Diarrhea in toddlers can be caused by bacteria, viruses, or food allergies. Most cases of diarrhea can be managed at home, but if it gets too bad it is time to go to the doctor. There are many home remedies that may help with your child’s discomfort that I have used myself along with a medical spa marketing company that can help you in improving the health of your child as they follow the same health procedure.
Offer your child clear fluids such as water, white grape juice, and broth as often as you can. You can also mix 1 qt. water with 1 tsp of sugar and just a pinch of salt. This water mixture is better at re-hydrating your child and can reduce stomach acid. Don’t give them things like sodas of fruit juices so often, in you must give them juice dilute it down to mostly water. These drinks dehydrate you much faster.
The BRAT diet is known around the world to work wonders. It stands for Bananas, Rice, Applesauce, and Toast (unbuttered) all these foods are bland, so they don’t upset the stomach and your child will need the potassium from the bananas to replace what they lost. Try this diet for forty-eight hours and after that you can begin introducing fruits and vegetables back into the diet. If this is handled well introduce meat and dairy products back into the diet.
Fat and Fiber
Some toddlers simply suffer from what’s known as “toddler diarrhea”, which is a form of diarrhea that has no cause for it. If you think your child might have this, them increase your child’s fat and fiber intake. Things like whole-fat dairy products, and small amounts of olive oil. Other foods are fresh fruits and vegetables, whole-grain bread, cereals, and beans are great sources of fiber.
Avoid all dairy products, which are hard to digest and may cause intolerance. So keep them away from milk and ice cream and things like that. Fruit juices also will just dehydrate your child.
When to go to the doctor
If it has been longer than a day with diarrhea, you should go to the emergency center right away. If your child ever during this time experiences high fevers, vomiting, or blood in the stool, you will need to go right away to seek emergency care. Also watch for signs of dehydration, such as dry lips, mouth, and tongue. And have sunken eyes, cheeks, and stomachs.

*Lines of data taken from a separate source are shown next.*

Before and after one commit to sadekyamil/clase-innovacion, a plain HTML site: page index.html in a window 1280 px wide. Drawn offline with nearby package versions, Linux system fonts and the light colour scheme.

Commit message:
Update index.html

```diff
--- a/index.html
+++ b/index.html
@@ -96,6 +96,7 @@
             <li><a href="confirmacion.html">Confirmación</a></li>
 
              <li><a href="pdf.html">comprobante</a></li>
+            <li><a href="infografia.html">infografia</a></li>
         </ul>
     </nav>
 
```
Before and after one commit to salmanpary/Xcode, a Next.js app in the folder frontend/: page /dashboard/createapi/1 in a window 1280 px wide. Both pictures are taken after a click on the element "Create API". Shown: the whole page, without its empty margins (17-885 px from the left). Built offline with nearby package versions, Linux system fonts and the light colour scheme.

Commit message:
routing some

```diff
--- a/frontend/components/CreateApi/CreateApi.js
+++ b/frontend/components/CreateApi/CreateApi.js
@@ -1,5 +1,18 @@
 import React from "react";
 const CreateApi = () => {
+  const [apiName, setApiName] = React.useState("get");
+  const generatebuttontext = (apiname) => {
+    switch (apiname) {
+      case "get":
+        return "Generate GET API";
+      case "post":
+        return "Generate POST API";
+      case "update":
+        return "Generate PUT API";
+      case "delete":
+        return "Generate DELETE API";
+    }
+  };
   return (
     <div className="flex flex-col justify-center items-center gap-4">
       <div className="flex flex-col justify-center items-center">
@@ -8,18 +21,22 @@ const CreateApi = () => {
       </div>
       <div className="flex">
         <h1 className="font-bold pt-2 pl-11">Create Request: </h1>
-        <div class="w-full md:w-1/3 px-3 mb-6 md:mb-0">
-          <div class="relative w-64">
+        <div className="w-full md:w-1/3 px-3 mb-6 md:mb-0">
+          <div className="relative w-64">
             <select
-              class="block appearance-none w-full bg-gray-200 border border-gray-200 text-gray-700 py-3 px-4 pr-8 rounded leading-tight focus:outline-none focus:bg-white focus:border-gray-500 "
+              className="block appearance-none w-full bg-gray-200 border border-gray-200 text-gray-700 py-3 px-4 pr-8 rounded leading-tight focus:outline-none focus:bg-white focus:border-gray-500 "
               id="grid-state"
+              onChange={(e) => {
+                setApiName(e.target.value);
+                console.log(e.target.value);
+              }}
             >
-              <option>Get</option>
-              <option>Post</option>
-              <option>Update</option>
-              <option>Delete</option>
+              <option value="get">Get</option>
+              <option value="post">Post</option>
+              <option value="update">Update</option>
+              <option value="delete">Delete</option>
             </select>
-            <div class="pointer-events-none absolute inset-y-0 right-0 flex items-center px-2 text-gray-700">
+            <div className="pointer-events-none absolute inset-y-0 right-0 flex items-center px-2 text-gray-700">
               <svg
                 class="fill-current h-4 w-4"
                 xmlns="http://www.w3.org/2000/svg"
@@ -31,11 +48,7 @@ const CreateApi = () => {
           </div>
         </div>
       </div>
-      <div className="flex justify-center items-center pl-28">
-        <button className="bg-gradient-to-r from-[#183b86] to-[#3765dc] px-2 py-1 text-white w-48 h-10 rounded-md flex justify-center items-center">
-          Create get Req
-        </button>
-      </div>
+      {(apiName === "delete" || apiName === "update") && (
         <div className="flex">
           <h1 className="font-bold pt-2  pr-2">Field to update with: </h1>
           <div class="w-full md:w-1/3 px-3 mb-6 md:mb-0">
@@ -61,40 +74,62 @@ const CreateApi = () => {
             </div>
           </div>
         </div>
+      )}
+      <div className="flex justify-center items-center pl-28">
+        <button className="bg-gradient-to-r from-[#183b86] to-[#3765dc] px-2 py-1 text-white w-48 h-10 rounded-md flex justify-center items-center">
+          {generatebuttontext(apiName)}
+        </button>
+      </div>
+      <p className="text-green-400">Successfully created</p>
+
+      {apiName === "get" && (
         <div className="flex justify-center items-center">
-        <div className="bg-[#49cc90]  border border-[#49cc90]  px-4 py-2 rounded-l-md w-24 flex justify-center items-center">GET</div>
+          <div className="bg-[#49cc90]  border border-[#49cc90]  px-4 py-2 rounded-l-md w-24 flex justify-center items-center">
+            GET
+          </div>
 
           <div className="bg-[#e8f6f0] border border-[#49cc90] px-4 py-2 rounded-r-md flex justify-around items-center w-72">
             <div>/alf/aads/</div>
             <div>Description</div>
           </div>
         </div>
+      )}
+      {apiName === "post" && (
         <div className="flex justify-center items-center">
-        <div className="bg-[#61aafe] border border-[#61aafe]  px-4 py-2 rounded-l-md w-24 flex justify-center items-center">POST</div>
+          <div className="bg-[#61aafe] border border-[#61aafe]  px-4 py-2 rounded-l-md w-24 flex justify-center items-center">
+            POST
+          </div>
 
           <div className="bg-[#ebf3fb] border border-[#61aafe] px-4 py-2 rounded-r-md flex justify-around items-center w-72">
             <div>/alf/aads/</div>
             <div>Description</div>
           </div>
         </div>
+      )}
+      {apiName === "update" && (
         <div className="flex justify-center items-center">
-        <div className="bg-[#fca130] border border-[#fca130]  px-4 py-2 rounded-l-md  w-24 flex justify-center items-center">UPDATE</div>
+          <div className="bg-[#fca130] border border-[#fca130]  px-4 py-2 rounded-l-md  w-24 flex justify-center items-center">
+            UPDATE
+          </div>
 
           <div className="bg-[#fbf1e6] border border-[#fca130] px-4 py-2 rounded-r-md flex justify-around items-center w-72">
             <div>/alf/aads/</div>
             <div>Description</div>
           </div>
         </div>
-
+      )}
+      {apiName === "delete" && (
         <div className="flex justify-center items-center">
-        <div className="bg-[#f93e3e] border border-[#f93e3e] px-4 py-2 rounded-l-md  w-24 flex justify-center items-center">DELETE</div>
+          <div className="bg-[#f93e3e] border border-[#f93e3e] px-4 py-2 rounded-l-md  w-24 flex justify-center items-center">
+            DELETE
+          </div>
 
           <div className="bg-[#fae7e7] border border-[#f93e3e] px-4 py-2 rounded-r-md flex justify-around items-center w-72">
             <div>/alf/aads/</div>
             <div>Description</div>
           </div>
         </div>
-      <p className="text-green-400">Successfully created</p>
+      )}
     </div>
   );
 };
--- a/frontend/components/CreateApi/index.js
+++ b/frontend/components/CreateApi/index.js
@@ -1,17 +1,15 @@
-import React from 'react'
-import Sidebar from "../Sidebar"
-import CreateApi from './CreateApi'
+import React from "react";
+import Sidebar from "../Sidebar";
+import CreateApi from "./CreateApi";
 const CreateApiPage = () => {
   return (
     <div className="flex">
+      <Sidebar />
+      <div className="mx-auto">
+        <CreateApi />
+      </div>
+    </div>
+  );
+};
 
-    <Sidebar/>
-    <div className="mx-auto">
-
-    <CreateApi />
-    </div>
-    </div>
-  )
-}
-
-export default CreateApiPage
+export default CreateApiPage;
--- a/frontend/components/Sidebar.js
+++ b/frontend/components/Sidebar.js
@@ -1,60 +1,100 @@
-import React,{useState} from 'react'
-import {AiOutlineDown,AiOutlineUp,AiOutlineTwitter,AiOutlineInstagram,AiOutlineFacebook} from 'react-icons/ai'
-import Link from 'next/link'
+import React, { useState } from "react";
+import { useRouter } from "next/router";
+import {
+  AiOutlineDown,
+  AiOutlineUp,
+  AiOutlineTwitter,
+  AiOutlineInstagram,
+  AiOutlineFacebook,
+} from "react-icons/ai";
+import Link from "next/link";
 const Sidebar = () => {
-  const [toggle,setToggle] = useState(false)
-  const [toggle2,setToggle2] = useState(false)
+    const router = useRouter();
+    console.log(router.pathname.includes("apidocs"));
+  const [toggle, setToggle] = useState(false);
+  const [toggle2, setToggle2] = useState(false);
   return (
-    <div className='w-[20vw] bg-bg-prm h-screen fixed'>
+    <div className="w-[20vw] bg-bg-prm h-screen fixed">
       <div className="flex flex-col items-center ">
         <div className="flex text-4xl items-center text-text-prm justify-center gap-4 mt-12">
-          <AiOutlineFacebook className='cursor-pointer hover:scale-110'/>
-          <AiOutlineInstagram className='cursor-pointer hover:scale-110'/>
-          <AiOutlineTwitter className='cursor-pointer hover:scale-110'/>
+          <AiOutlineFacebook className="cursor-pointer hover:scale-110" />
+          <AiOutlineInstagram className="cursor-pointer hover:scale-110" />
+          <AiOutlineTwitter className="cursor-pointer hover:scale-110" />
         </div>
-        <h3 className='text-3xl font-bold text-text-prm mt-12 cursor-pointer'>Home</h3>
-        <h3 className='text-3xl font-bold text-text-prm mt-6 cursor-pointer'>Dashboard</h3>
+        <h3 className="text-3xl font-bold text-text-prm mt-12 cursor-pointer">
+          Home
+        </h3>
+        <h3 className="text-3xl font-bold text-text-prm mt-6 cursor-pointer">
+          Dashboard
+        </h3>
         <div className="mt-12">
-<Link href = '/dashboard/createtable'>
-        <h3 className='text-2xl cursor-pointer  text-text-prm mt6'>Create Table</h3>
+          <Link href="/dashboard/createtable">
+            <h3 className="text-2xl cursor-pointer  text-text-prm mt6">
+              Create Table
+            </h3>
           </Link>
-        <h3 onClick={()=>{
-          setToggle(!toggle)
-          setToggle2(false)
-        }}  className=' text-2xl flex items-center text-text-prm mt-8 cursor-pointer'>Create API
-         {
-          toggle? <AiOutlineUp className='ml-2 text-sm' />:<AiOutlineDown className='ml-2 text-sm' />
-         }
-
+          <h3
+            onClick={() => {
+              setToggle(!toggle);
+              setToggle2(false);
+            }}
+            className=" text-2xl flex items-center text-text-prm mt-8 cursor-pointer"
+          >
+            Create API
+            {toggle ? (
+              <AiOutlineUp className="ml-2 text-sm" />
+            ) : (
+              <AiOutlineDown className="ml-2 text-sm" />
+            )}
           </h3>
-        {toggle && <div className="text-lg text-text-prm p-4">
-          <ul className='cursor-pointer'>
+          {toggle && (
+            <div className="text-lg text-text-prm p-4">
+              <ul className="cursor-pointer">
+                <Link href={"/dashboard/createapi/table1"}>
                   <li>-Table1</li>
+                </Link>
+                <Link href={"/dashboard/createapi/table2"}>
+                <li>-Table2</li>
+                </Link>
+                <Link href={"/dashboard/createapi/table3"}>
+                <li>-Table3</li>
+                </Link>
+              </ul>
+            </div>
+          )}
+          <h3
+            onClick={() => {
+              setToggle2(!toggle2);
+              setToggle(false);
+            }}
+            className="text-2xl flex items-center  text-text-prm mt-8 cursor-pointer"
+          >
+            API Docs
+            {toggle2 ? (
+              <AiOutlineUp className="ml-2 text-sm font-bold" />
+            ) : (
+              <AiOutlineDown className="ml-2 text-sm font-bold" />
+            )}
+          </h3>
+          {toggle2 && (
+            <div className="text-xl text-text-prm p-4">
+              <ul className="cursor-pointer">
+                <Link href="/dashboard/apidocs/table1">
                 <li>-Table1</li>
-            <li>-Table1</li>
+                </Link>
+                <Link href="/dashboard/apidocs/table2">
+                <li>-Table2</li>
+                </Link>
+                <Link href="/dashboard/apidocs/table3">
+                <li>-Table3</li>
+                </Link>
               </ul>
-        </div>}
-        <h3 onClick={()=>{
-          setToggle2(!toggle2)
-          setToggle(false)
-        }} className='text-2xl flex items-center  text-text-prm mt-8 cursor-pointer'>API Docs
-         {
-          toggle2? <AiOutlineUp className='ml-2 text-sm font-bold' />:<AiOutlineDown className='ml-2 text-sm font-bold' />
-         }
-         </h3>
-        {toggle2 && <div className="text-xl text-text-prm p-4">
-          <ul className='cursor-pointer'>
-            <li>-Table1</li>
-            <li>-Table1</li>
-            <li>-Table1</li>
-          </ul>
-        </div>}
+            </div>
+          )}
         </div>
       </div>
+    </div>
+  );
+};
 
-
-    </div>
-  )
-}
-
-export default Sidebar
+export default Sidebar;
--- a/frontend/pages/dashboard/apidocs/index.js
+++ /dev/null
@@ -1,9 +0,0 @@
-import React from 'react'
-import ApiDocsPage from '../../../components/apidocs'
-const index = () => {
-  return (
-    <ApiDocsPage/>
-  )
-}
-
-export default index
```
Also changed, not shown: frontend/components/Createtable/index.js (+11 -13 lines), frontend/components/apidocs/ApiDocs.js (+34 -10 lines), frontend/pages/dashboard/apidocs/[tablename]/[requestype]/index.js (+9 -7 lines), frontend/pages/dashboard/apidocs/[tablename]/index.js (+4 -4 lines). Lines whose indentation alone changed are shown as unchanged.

Keep an eye on your child for the next day or two, this sickness should not last any longer than a week, and if it does you should have already gotten medical attention. Be prepared for a few sleepless nights and many messes, because even with a potty-trained child there is bound to be accidents. Be patient and sanitize everything when it is all over.